- _RECORDS FOR PROCESSING_:
----------------------------------------

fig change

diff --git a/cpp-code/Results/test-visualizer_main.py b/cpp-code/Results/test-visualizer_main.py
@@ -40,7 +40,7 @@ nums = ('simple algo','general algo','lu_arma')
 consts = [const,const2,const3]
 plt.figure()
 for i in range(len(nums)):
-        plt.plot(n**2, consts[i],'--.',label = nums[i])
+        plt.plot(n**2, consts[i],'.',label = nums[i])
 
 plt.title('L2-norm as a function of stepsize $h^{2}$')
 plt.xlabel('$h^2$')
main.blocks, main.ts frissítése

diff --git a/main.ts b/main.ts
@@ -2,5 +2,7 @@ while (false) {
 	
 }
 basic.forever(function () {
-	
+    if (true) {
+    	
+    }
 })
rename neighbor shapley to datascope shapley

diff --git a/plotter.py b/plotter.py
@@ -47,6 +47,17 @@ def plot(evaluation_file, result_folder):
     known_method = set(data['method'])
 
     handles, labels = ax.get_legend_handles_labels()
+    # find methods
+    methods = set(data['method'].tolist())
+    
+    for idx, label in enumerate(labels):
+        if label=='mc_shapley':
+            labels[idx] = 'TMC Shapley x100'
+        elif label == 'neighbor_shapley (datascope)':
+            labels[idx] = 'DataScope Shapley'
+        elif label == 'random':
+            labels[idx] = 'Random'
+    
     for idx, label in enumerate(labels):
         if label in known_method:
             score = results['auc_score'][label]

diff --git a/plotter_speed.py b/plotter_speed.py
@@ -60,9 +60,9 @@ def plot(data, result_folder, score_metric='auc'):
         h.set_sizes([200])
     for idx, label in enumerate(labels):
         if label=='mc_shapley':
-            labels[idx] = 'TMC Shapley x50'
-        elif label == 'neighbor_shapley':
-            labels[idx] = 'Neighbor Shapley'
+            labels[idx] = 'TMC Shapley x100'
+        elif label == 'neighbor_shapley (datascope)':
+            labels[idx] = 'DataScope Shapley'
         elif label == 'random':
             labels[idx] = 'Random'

----------------------------------------

- _WHAT YOU ARE ASKED TO DO_:
Your answer must be the lines above from the one containing "consts = [const,const2,const3]" to the one containing "methods = set(data['method'].tolist())", both included, restated word for word.

- _ANSWER TO THE EXERCISE_:
 consts = [const,const2,const3]
 plt.figure()
 for i in range(len(nums)):
-        plt.plot(n**2, consts[i],'--.',label = nums[i])
+        plt.plot(n**2, consts[i],'.',label = nums[i])
 
 plt.title('L2-norm as a function of stepsize $h^{2}$')
 plt.xlabel('$h^2$')
main.blocks, main.ts frissítése

diff --git a/main.ts b/main.ts
@@ -2,5 +2,7 @@ while (false) {
 	
 }
 basic.forever(function () {
-	
+    if (true) {
+    	
+    }
 })
rename neighbor shapley to datascope shapley

diff --git a/plotter.py b/plotter.py
@@ -47,6 +47,17 @@ def plot(evaluation_file, result_folder):
     known_method = set(data['method'])
 
     handles, labels = ax.get_legend_handles_labels()
+    # find methods
+    methods = set(data['method'].tolist())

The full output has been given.